When Abusive Partners Come to Work

dating violence in the workplaceIf someone is in an unhealthy or abusive relationship, breaking up can be complicated. It’s hard for people to talk about, let alone tell their work. But if your co-worker or employee is in the middle of this kind of breakup, you can help keep them safe by being part of their support system.

First, like helping anyone in an unhealthy or abusive relationship, let them know that you are there for them. They are coming to you because they feel you can support them and play a role in their safety. Honor that by acting like a trustworthy and supportive co-worker. Avoid judging the situation, them or their partner. And work with them to create a safety plan.

Does your workplace have policies on what to do in this case? If you’re a co-worker, you may want to ask if you can refer them to a friendly manager who can assist with explaining that company policy. If you’re the employer, talk to them about their options. You may be able to grant them time off for court hearings or counseling.

If they tell you what their partner looks like, be on the lookout so you can keep them out of the workplace. Don’t reveal personal information like their work schedule -- the abusive partner could show up unannounced or use it as a way to keep tabs on your employee. If they have a protection order against their abuser, you can then help enforce it by calling the police if the abusive partner shows up.
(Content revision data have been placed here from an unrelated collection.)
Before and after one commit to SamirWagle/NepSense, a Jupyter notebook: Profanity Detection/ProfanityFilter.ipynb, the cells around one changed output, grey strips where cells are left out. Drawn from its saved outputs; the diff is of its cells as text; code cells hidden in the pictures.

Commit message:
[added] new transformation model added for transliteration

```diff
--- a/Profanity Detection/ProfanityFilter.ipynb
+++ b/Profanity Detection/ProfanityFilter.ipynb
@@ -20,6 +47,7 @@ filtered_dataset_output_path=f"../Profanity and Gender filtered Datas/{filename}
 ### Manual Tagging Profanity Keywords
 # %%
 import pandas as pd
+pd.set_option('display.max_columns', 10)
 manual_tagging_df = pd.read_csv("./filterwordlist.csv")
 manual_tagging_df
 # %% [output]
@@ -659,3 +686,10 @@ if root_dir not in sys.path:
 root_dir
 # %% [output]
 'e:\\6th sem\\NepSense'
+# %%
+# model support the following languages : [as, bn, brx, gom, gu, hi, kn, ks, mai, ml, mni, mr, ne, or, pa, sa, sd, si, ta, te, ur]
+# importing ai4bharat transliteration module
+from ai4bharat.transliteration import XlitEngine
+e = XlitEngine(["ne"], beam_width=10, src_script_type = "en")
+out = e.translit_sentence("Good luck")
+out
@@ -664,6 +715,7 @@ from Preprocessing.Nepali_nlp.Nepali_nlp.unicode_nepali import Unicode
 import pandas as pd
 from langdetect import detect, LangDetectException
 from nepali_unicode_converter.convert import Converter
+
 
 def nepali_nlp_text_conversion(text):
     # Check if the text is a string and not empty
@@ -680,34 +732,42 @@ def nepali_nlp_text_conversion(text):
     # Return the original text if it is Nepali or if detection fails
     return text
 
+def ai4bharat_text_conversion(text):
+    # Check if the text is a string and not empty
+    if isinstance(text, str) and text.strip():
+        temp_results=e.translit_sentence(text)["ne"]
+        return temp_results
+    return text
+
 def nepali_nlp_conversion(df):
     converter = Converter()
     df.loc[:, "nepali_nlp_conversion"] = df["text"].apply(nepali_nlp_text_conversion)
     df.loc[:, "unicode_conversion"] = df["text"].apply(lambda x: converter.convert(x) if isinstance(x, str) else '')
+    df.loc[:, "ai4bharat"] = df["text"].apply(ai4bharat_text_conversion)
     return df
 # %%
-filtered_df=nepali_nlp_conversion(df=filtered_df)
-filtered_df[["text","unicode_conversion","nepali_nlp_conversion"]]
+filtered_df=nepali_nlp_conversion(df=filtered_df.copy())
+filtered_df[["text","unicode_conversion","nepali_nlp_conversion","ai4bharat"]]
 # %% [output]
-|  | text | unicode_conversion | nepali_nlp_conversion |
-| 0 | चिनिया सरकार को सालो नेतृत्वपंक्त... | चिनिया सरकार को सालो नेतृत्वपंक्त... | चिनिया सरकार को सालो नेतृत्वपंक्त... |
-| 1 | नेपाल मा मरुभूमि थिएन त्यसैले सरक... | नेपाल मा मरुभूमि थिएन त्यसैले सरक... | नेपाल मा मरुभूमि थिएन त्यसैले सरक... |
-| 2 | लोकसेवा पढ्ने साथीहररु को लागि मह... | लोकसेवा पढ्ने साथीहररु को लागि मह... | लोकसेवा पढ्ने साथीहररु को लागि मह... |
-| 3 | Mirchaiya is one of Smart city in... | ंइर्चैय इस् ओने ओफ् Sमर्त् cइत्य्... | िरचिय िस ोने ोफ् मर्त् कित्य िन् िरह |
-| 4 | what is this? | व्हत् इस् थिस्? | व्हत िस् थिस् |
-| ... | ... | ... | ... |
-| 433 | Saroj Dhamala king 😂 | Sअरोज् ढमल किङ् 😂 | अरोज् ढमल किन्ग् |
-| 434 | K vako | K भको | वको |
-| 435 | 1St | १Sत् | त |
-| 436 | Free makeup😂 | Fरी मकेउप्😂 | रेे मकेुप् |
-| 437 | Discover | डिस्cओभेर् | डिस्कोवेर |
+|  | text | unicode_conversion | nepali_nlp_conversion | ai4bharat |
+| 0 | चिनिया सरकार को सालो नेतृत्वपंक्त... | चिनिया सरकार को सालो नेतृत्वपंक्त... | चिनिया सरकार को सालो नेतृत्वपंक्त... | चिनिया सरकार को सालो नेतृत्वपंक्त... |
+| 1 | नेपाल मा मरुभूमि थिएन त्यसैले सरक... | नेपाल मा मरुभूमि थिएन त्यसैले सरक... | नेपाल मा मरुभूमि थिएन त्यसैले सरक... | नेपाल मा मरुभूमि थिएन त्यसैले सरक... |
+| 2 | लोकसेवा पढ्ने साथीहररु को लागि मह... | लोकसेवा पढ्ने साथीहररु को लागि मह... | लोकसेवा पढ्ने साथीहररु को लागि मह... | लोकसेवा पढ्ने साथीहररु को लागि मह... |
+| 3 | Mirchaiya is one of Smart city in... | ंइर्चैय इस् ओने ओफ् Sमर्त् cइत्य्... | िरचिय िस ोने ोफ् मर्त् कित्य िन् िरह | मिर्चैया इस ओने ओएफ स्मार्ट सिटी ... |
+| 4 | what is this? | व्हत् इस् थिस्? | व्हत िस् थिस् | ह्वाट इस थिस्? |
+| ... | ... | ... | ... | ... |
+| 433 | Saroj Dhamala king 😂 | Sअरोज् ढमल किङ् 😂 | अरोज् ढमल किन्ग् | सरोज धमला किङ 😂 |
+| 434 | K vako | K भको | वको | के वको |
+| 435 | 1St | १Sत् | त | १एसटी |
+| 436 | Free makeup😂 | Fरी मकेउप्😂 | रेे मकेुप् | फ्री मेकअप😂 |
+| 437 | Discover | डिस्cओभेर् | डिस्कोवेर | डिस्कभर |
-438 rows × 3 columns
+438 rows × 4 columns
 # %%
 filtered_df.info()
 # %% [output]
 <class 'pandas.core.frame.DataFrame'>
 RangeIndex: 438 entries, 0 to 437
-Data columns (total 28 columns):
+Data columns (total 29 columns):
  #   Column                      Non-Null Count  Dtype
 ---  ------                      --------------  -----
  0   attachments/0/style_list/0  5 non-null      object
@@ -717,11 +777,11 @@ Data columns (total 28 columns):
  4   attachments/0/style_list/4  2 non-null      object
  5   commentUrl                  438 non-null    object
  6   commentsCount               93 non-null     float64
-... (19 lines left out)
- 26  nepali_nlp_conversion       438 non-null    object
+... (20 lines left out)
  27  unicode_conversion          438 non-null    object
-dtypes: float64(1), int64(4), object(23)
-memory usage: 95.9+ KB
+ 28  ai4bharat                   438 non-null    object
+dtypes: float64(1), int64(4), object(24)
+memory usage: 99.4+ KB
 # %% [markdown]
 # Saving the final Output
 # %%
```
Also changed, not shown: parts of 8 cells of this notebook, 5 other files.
Jobs with security are an asset in situations like these -- that security guard can help prevent the abuser from coming into the workplace or walk your worker in and out of the building.

You may not want to lose a great employee, but if your company has additional job sites (say, you’re the manager of a Starbucks), you can suggest a relocation. Depending on the company, it usually does not affect their work status. This work makes it difficult for their abusive partner to find them and helps to keep your workplace safe. Does your state consider domestic violence a good cause to leave a job? If it comes to this, let them know that if they have to leave, they may qualify for unemployment benefits.

Abuse happens to everyone, regardless of age, race, religion or socioeconomic status. Know the warning signs of abuse and help protect those around you by being able to help when they need it.